*TASK STATEMENT:* If a line in the entries below includes the string "nhìn", copy it out.

*Dataset records:*
%%

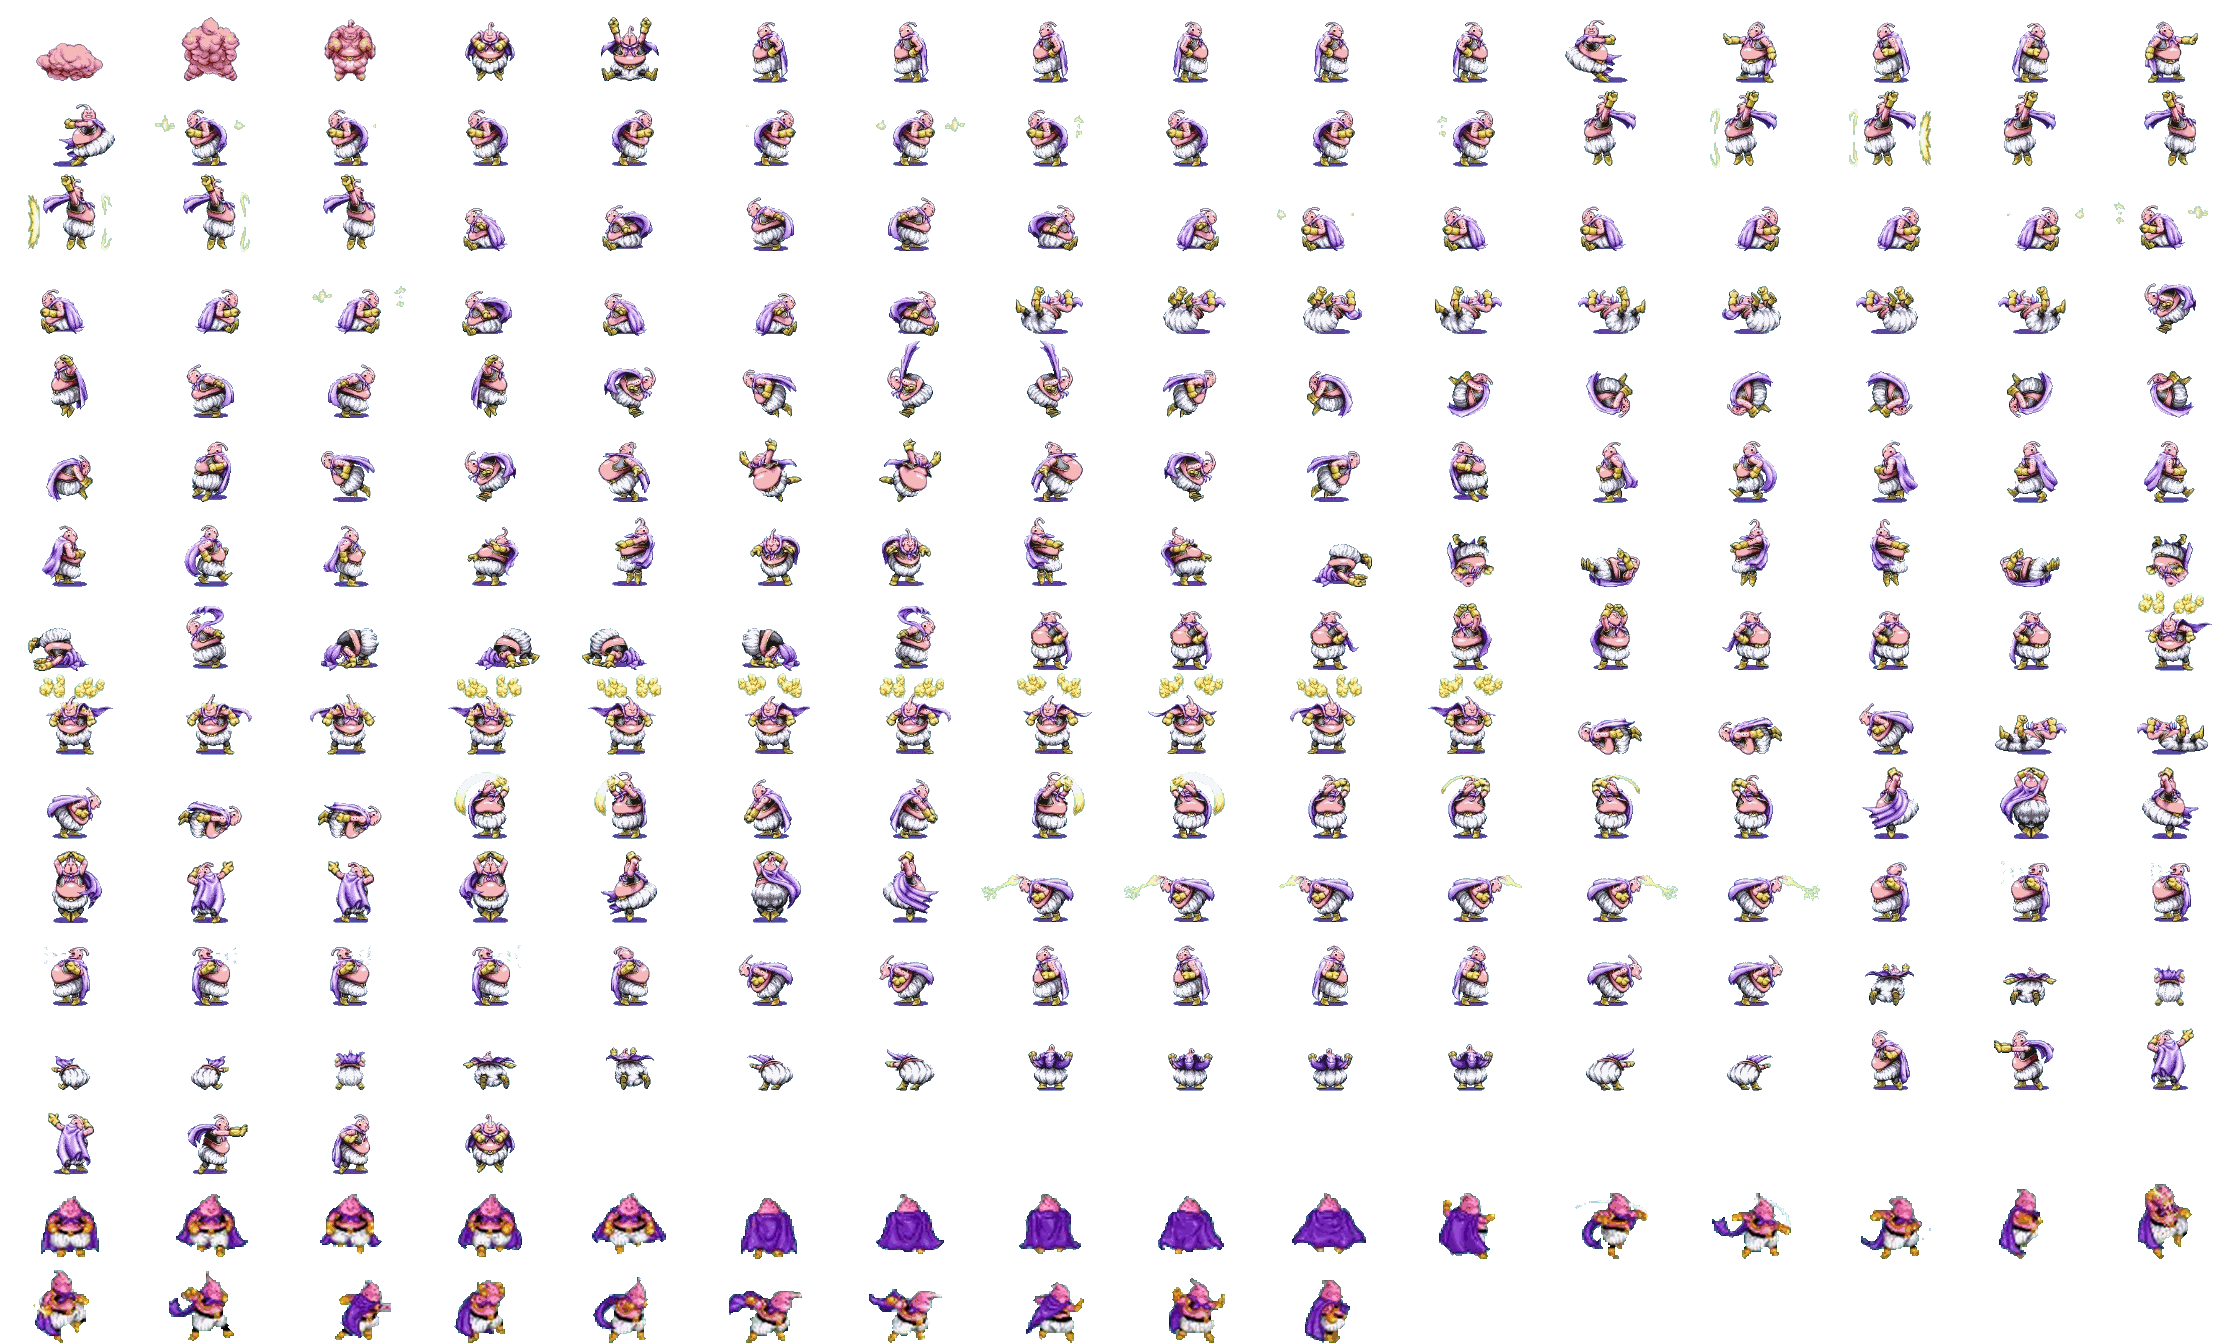
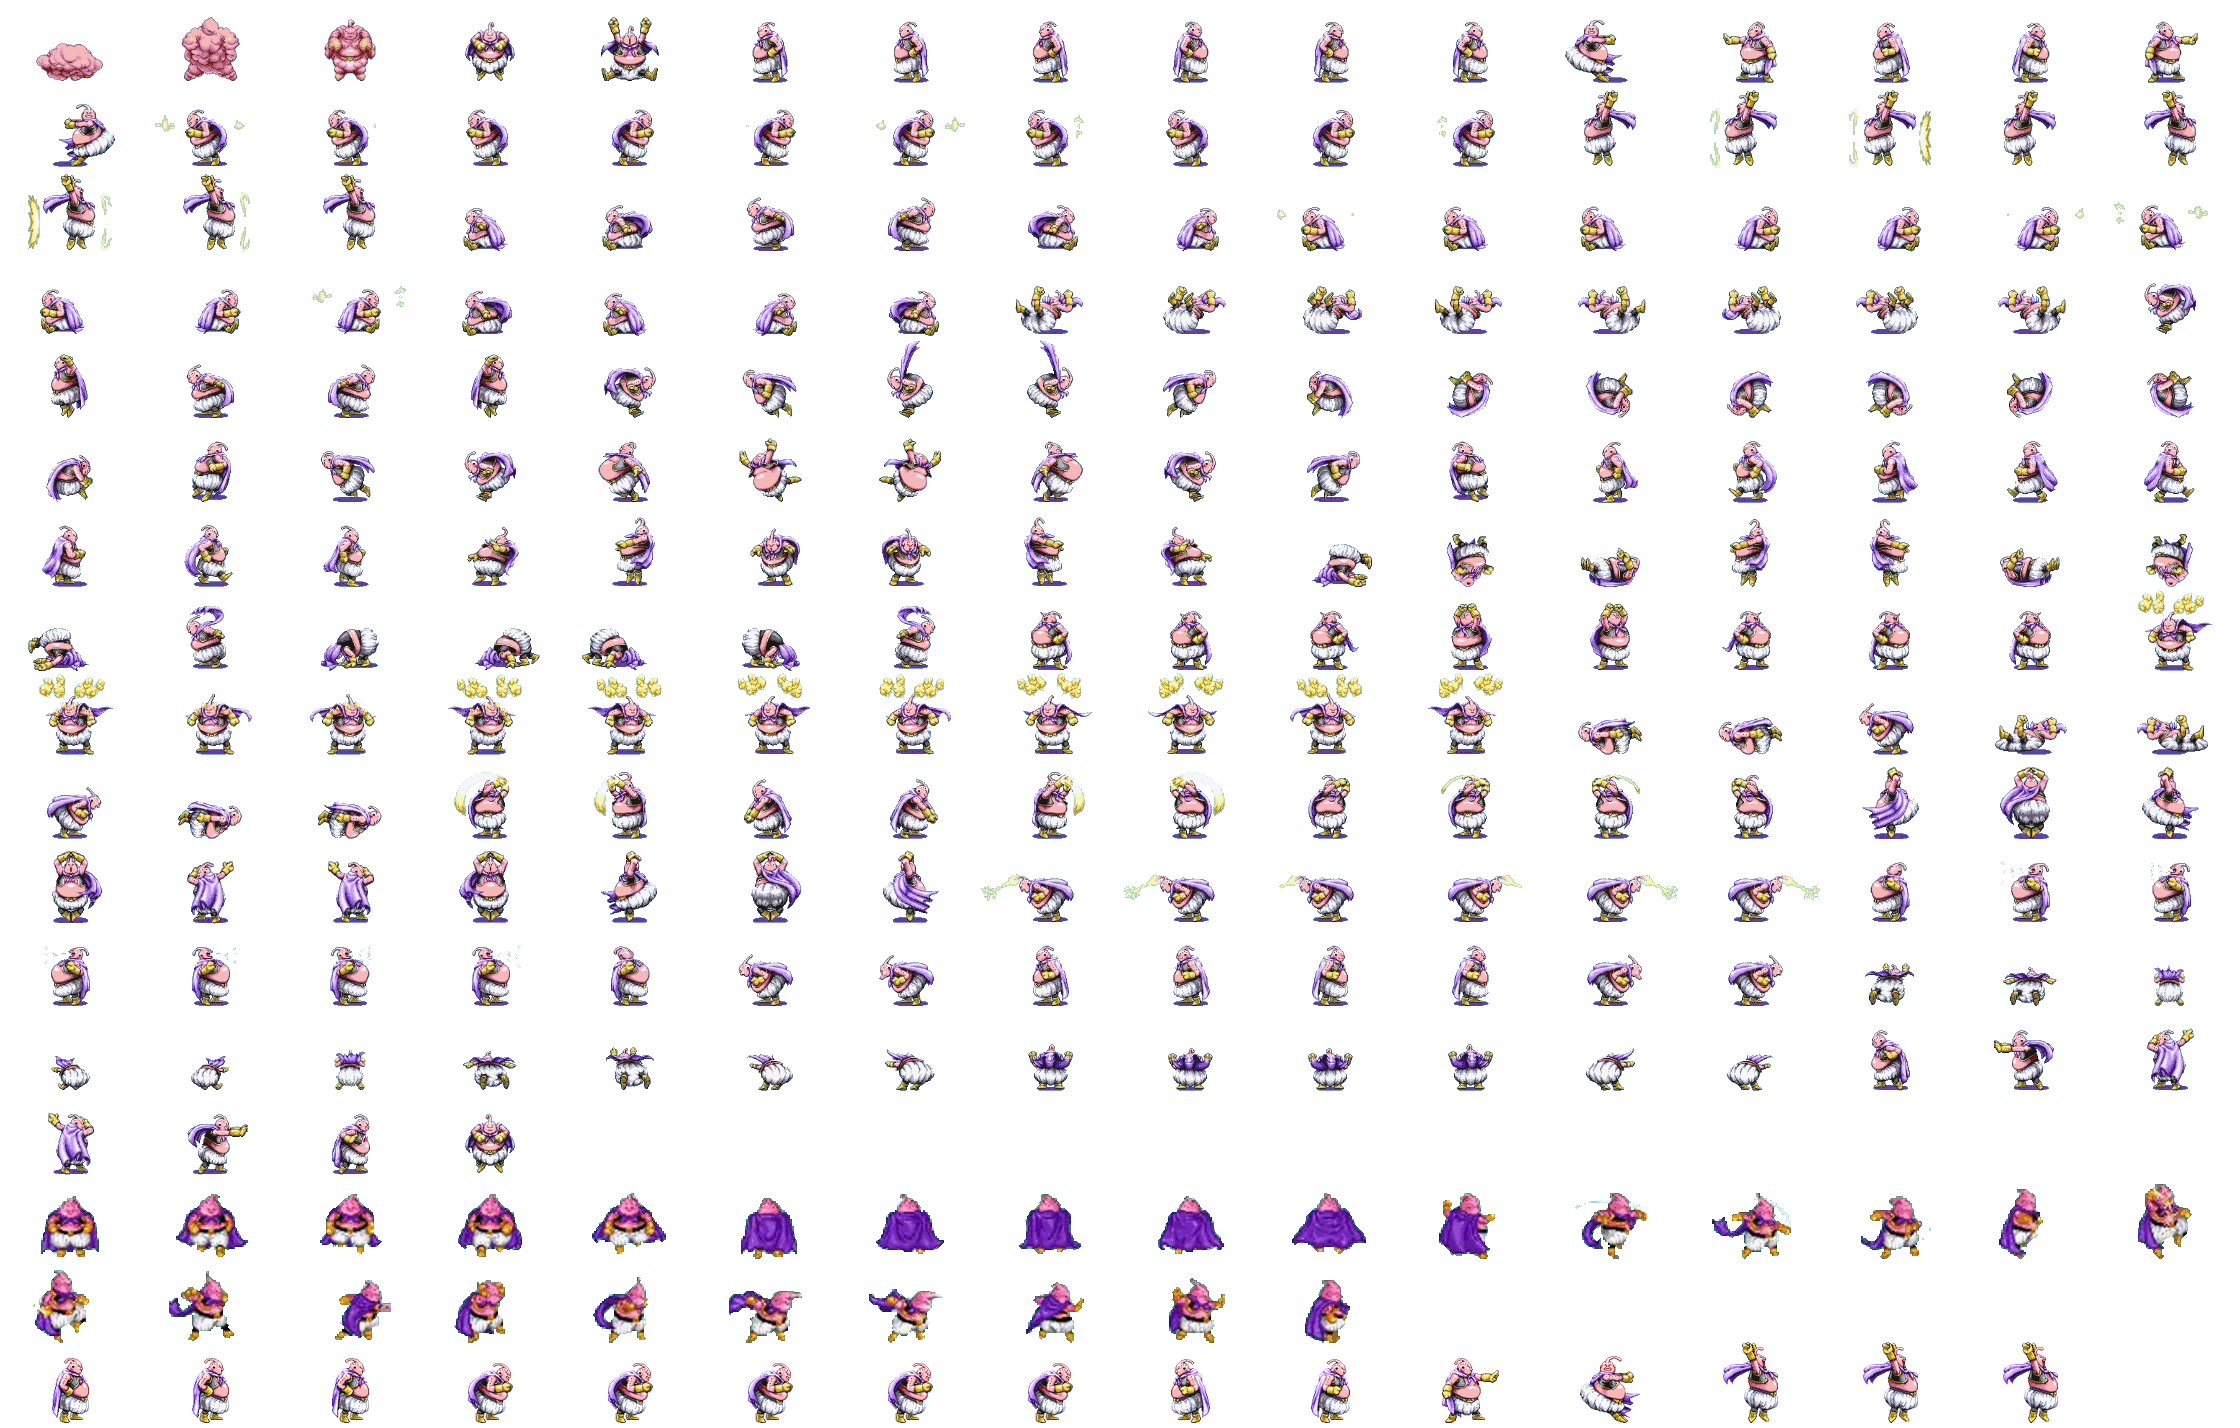
Mabu: dùng khung mới (đứng, chạy, nhìn thẳng, chưởng, bay) từ sheet người dùng gửi, thu về đúng cỡ Mabu cũ
Claude-Session: https://claude.ai/code/session_011yiZVuWaeeD6ep2oW3fXXc

Changed region(s): [[0.0, 0.0, 1.0, 1.0]]

diff --git a/web/src/game/nhan-vat-du-lieu.ts b/web/src/game/nhan-vat-du-lieu.ts
@@ -2,20 +2,21 @@
 import { NhanVatSprite } from './nhan-vat-sprite';
 
 export const MABU: NhanVatSprite = {
-  ten: 'Mabu', atlas: 'assets/game/mabu_atlas.png', atlasW: 2240, atlasH: 1344, w: 140, h: 84, cot: 16,
+  ten: 'Mabu', atlas: 'assets/game/mabu_atlas.png', atlasW: 2240, atlasH: 1428, w: 140, h: 84, cot: 16,
   neoX: 70, neoY: 81,
   // Khung 224-249 (2 hàng cuối atlas): Mabu kiểu nhìn chéo từ trên xuống — 224-228 nhìn xuống, 229-233 quay lưng,
   // 234-249 nhìn nghiêng (đã lật quay phải) cho đấm / đá. Bắn chưởng, mây, chết... vẫn dùng khung cũ.
-  huong: { len: { dung: [229], di: [230, 231, 232, 233] }, xuong: { dung: [224], di: [225, 226, 227, 228] } },
+  // Khung 256-270 (2 hàng thêm): sheet Mabu mới (tools/tao-atlas-mabu-moi.py): đứng, chạy, nhìn thẳng, chỉ tay bắn chưởng, bay. Chưa có góc lưng mới nên 'len' vẫn dùng khung cũ.
+  huong: { len: { dung: [229], di: [230, 231, 232, 233] }, xuong: { dung: [264], di: [264, 265] } },
   anim: {
-    idle: { f: [8, 9, 10, 9], ms: 150, lap: true },
+    idle: { f: [256, 257, 258, 257], ms: 150, lap: true },
     taunt_flex: { f: [130, 131, 132, 136, 137, 138, 137, 138], ms: 117, lap: false },
     taunt_wave: { f: [162, 163, 164, 165, 166, 165, 164, 163, 162], ms: 117, lap: false },
     taunt_stretch: { f: [126, 125, 124, 123, 123, 124, 125, 126], ms: 133, lap: false },
     taunt_antenna: { f: [156, 155, 156, 155, 156], ms: 133, lap: false },
     taunt_puff: { f: [180, 177, 178, 179, 178, 179, 180], ms: 117, lap: false },
-    run: { f: [95, 96, 97, 98], ms: 117, lap: true },
-    fly: { f: [31, 32, 33, 34], ms: 67, lap: true },
+    run: { f: [259, 260, 261, 262, 263], ms: 100, lap: true },
+    fly: { f: [268, 269, 270, 269], ms: 67, lap: true },
     jump_up: { f: [66, 67], ms: 83, lap: false },
     fall: { f: [71, 72], ms: 100, lap: false },
     crouch_land: { f: [66], ms: 167, lap: false },
@@ -39,7 +40,7 @@ export const MABU: NhanVatSprite = {
     kick_arc: { f: [234, 235, 236, 237], ms: 100, lap: false },
     antenna_whip: { f: [238, 243, 243, 238], ms: 83, lap: false },
     roll: { f: [77, 78, 79, 80, 77, 78, 79, 80], ms: 67, lap: false, tien: { tu: 0, den: 7, v: 3.0 } },
-    energy_ball: { f: [170, 171, 172, 172, 171, 170], ms: 100, lap: false, ban: { o: 2, dx: 60, dy: -38 } },
+    energy_ball: { f: [267, 266, 266, 266, 266, 267], ms: 100, lap: false, ban: { o: 1, dx: 34, dy: -49 } },
     // Biến thành đám mây (khung 2 → 1 → 0 là 3 hình mây trong atlas), rồi biến lại
     may_vao: { f: [2, 1, 0], ms: 110, lap: false },
     may: { f: [0], ms: 100, lap: true },

diff --git a/tools/tao-atlas-mabu-moi.py b/tools/tao-atlas-mabu-moi.py
@@ -1,0 +1,36 @@
+# Dựng web/public/assets/game/mabu_atlas.png = atlas Mabu cũ (tools/mabu-atlas-cu.png) + khung từ sheet mới (tools/mabu-moi-goc.png).
+# Khung mới thêm vào 2 hàng cuối (chỉ số 256..), thu nhỏ để cao bằng Mabu cũ, chân tại y = CHAN, tâm x = 70 (neoX).
+# Chạy: python3 tools/tao-atlas-mabu-moi.py   (cần Pillow + numpy + scipy; chạy lại được vì luôn lấy atlas cũ làm gốc)
+import os, importlib.util
+from PIL import Image
+
+D = os.path.dirname(os.path.abspath(__file__))
+spec = importlib.util.spec_from_file_location('cat', os.path.join(D, 'tao-cat-mabu-moi.py'))
+cat = importlib.util.module_from_spec(spec); spec.loader.exec_module(cat)
+
+CW, CH, COT = 140, 84, 16
+TL = 0.77      # tỉ lệ thu nhỏ: khung đứng mới cao ~77 -> ~59 như Mabu cũ
+CHAN = 79      # y chân
+NEO_X = 70
+
+# chỉ số khung sheet -> chỉ số khung atlas mới (đều là bản quay mặt phải; game tự lật khi quay trái)
+MOI = {
+    256: 8, 257: 9, 258: 10,                  # đứng
+    259: 20, 260: 21, 261: 22, 262: 25, 263: 26,   # chạy
+    264: 13, 265: 14,                         # nhìn thẳng phía trước (xuống)
+    266: 15, 267: 11,                         # bắn chưởng: chỉ tay sang phải
+    268: 34, 269: 35, 270: 36,                # bay (áo choàng bay ngược về trái)
+}
+cu = Image.open(os.path.join(D, 'mabu-atlas-cu.png')).convert('RGBA')
+hang = (max(MOI) // COT) + 1
+out = Image.new('RGBA', (cu.width, hang * CH), (0, 0, 0, 0))
+out.alpha_composite(cu, (0, 0))
+for k, i in MOI.items():
+    f = cat.cat(i)
+    f = f.resize((round(f.width * TL), round(f.height * TL)), Image.LANCZOS)
+    y, x = divmod(k, COT)
+    out.alpha_composite(f, (x * CW + NEO_X - f.width // 2, y * CH + CHAN - f.height))
+    if k in (266, 267):
+        print('khung', k, 'tay phai nhat x', f.width // 2, 'cao', f.height)
+out.save(os.path.join(D, '..', 'web', 'public', 'assets', 'game', 'mabu_atlas.png'))
+print(out.size)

%%

*EXERCISE RESPONSE:*
Mabu: dùng khung mới (đứng, chạy, nhìn thẳng, chưởng, bay) từ sheet người dùng gửi, thu về đúng cỡ Mabu cũ
   // Khung 224-249 (2 hàng cuối atlas): Mabu kiểu nhìn chéo từ trên xuống — 224-228 nhìn xuống, 229-233 quay lưng,
   // 234-249 nhìn nghiêng (đã lật quay phải) cho đấm / đá. Bắn chưởng, mây, chết... vẫn dùng khung cũ.
+  // Khung 256-270 (2 hàng thêm): sheet Mabu mới (tools/tao-atlas-mabu-moi.py): đứng, chạy, nhìn thẳng, chỉ tay bắn chưởng, bay. Chưa có góc lưng mới nên 'len' vẫn dùng khung cũ.
+    264: 13, 265: 14,                         # nhìn thẳng phía trước (xuống)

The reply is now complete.